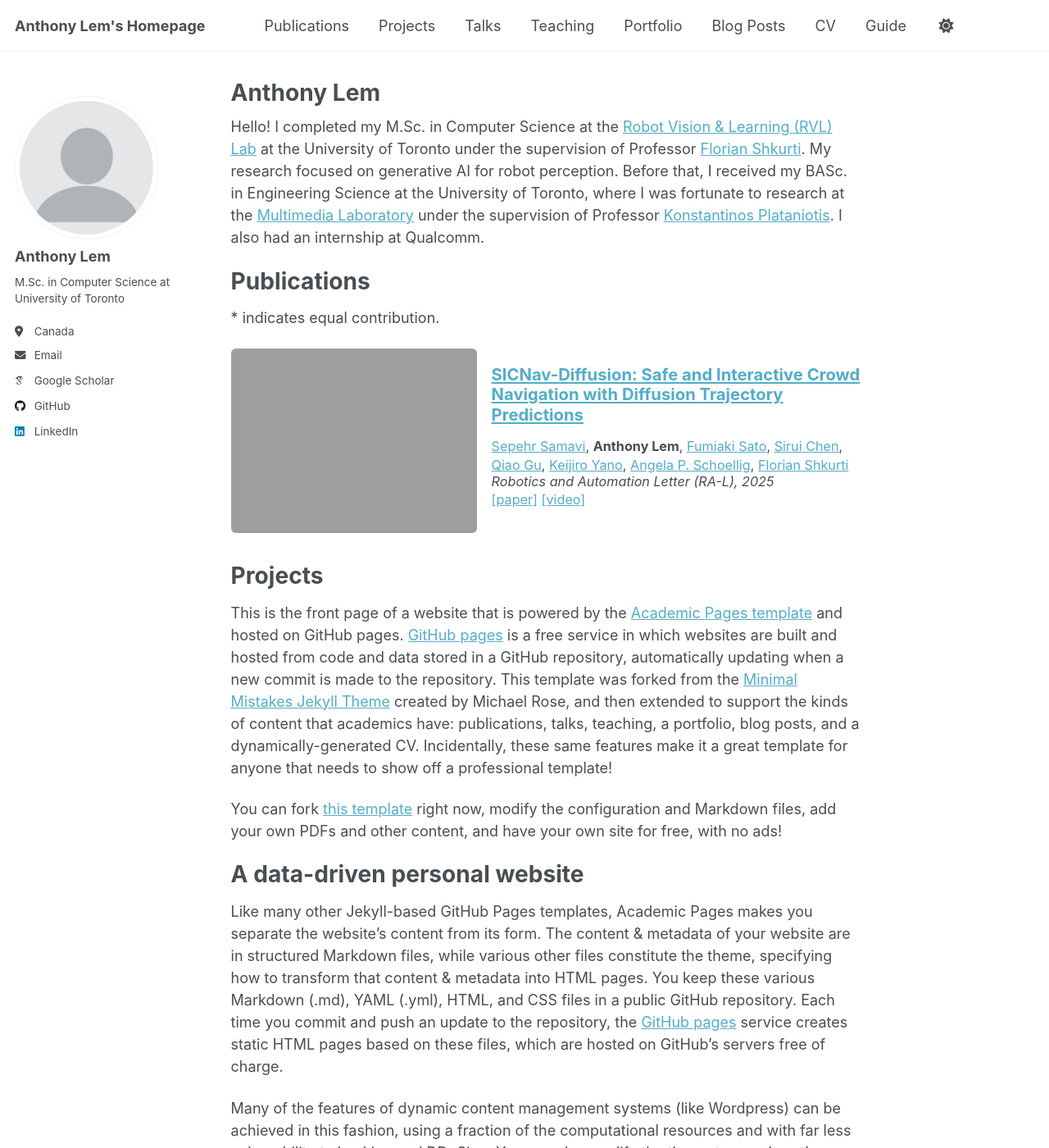
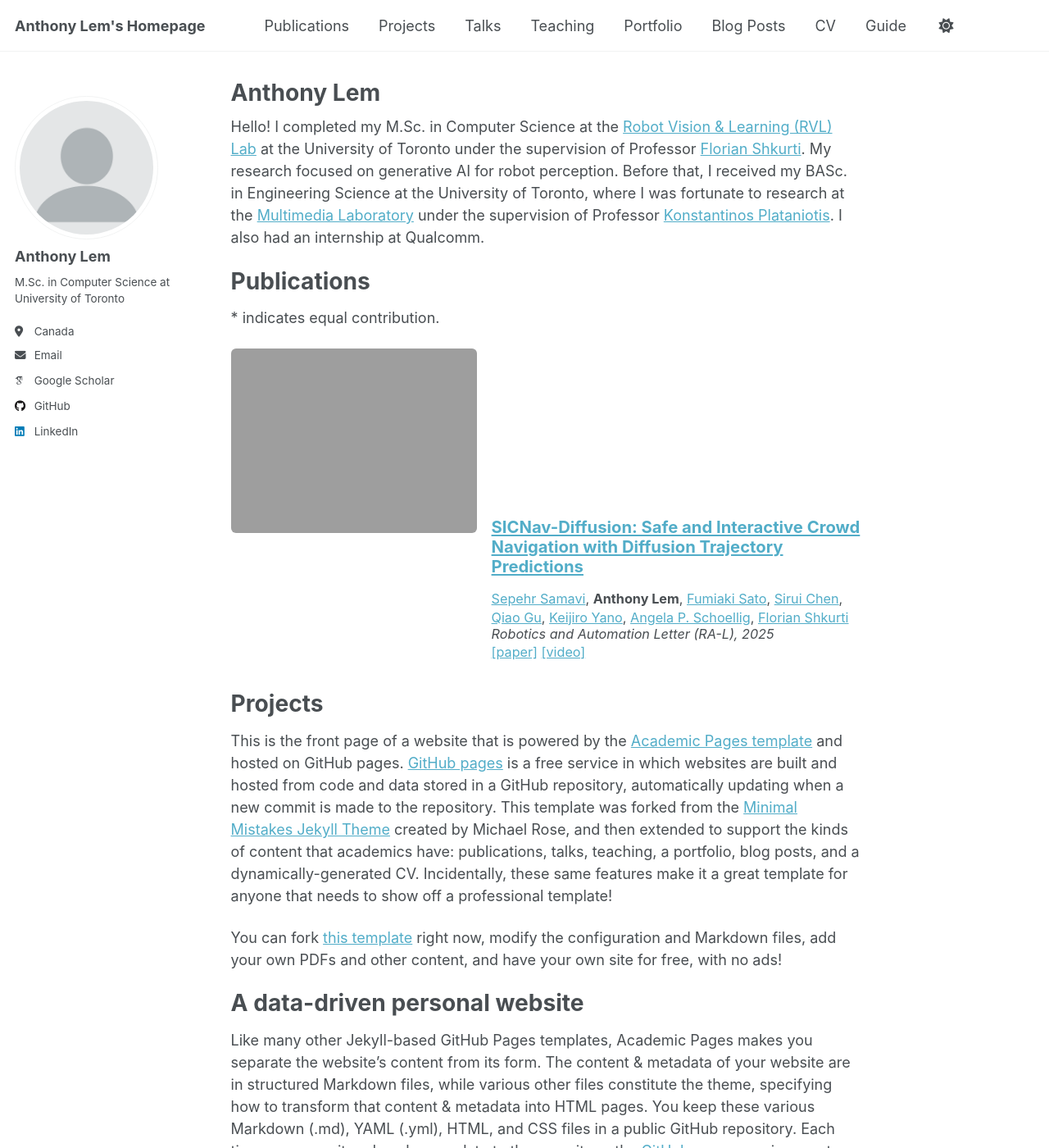
Before and after one commit to Anthonyjlem/Anthonyjlem.github.io, a Jekyll site: the page built from _pages/about.md, in a window 1280 px wide and 1400 px high. Shown: the whole window at 82% size. Built offline with Jekyll 4.4.1, drawn with Linux system fonts in a browser that asks for light colours; some web fonts are replaced; a script that is not in the unit is left out.

Commit message:
Align publication image and text based on baseline

```diff
--- a/assets/css/main.scss
+++ b/assets/css/main.scss
@@ -71,7 +71,7 @@ html {
 
 .pub-entry {
   display: flex;
-  align-items: flex-start; /* align image with top of text */
+  align-items: baseline; /* align text and image by their text baseline */
   gap: 1rem;               /* space between image and text */
   margin-bottom: 2rem;     /* space between publication entries */
   font-size: 0.9rem;
```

####################

Your instructions: Write the entries out again exactly as they appear, with the pictures omitted.

Written response:
Before and after one commit to Anthonyjlem/Anthonyjlem.github.io, a Jekyll site: the page built from _pages/about.md, in a window 1280 px wide and 1400 px high. Shown: the whole window at 82% size. Built offline with Jekyll 4.4.1, drawn with Linux system fonts in a browser that asks for light colours; some web fonts are replaced; a script that is not in the unit is left out.

Commit message:
Align publication image and text based on baseline

```diff
--- a/assets/css/main.scss
+++ b/assets/css/main.scss
@@ -71,7 +71,7 @@ html {
 
 .pub-entry {
   display: flex;
-  align-items: flex-start; /* align image with top of text */
+  align-items: baseline; /* align text and image by their text baseline */
   gap: 1rem;               /* space between image and text */
   margin-bottom: 2rem;     /* space between publication entries */
   font-size: 0.9rem;
```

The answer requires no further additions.